Our cab driver was the nicest one we have ever had. He was an elderly African-American man, who was accompanied by his wife. We had a very pleasant conversation about the colleges we were going to visit, the attractions we were going to see tomorrow, and what we plan to major in in college. The conversations made the longer than normal cab ride much more enjoyable. 

Mmm. Pizza...
Once we got back to the hotel, we rested a little bit, and then went out to find dinner. We decided to walk around the M street area to find a restaurant. We ended up walking all the way down to the Potomac River, looking at the view and looping back around. We eventually decided to get pizza. We ordered via phone and rode the bus to the pizza place. We then took our pizza back to the hotel to eat.

Tomorrow we don't have to get up quite as early (we meet in the lobby at 8:30), but we will have a long, busy day ahead of us. Washington, D.C. on the Fourth of July is going to be extremely crowded, but I'm sure we will still have lots of fun! 

1 comment:

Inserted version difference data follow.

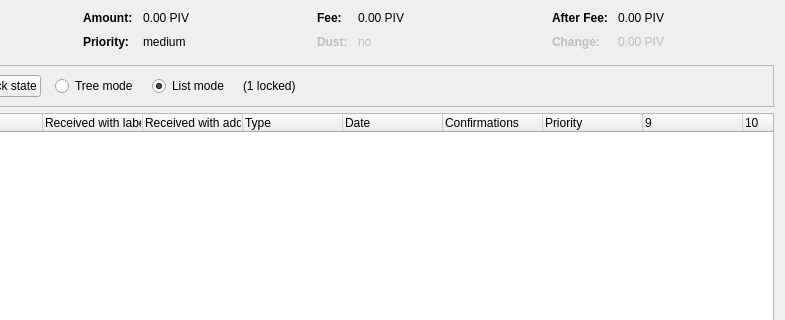
Above: src/qt/forms/coincontroldialog.ui from private-datagram/pdg-core before the change; both pictures show x 169 to 954 and y 0 to 320 of the 954 by 500 pixel window. Below: the same form after it.
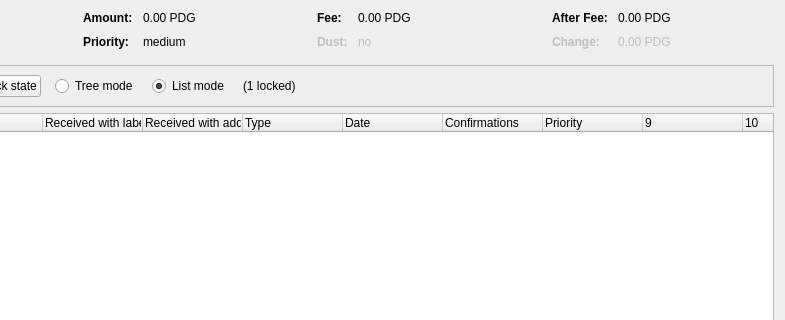
That is the form after the change. Custom widgets are drawn as their Qt base class.

What changed in the file:
```diff
--- a/src/qt/forms/coincontroldialog.ui
+++ b/src/qt/forms/coincontroldialog.ui
@@ -132,7 +132,7 @@
           <enum>Qt::ActionsContextMenu</enum>
          </property>
          <property name="text">
-          <string notr="true">0.00 PIV</string>
+          <string notr="true">0.00 PDG</string>
          </property>
          <property name="textInteractionFlags">
           <set>Qt::LinksAccessibleByMouse|Qt::TextSelectableByKeyboard|Qt::TextSelectableByMouse</set>
@@ -206,7 +206,7 @@
           <enum>Qt::ActionsContextMenu</enum>
          </property>
          <property name="text">
-          <string notr="true">0.00 PIV</string>
+          <string notr="true">0.00 PDG</string>
          </property>
          <property name="textInteractionFlags">
           <set>Qt::LinksAccessibleByMouse|Qt::TextSelectableByKeyboard|Qt::TextSelectableByMouse</set>
@@ -286,7 +286,7 @@
           <enum>Qt::ActionsContextMenu</enum>
          </property>
          <property name="text">
-          <string notr="true">0.00 PIV</string>
+          <string notr="true">0.00 PDG</string>
          </property>
          <property name="textInteractionFlags">
           <set>Qt::LinksAccessibleByMouse|Qt::TextSelectableByKeyboard|Qt::TextSelectableByMouse</set>
@@ -321,7 +321,7 @@
           <enum>Qt::ActionsContextMenu</enum>
          </property>
          <property name="text">
-          <string notr="true">0.00 PIV</string>
+          <string notr="true">0.00 PDG</string>
          </property>
          <property name="textInteractionFlags">
           <set>Qt::LinksAccessibleByMouse|Qt::TextSelectableByKeyboard|Qt::TextSelectableByMouse</set>
```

  1. Every year we send ILCers to Penn for site visits but even when they write--as you did--that they don’t have the major you want, they still write such glorious things about Penn and how it’s now one of their top choices for applying.

    When you have an elaborate security system, it’s usually the result of something that’s gone bad or gone wrong. But the way that you--and so many others--write about Penn’s security system and how it made you all feel so safe, it negates whatever prompted them to go to such lengths to begin with. That’s so awesome.

    I’m not even going to touch on the ‘blue’ T-shirt you bought that looks so yellow in your photo. What I need to know is if that pizza tasted as good as it looks in your photo. I have to sign off now because my drool is getting all over my keyboard.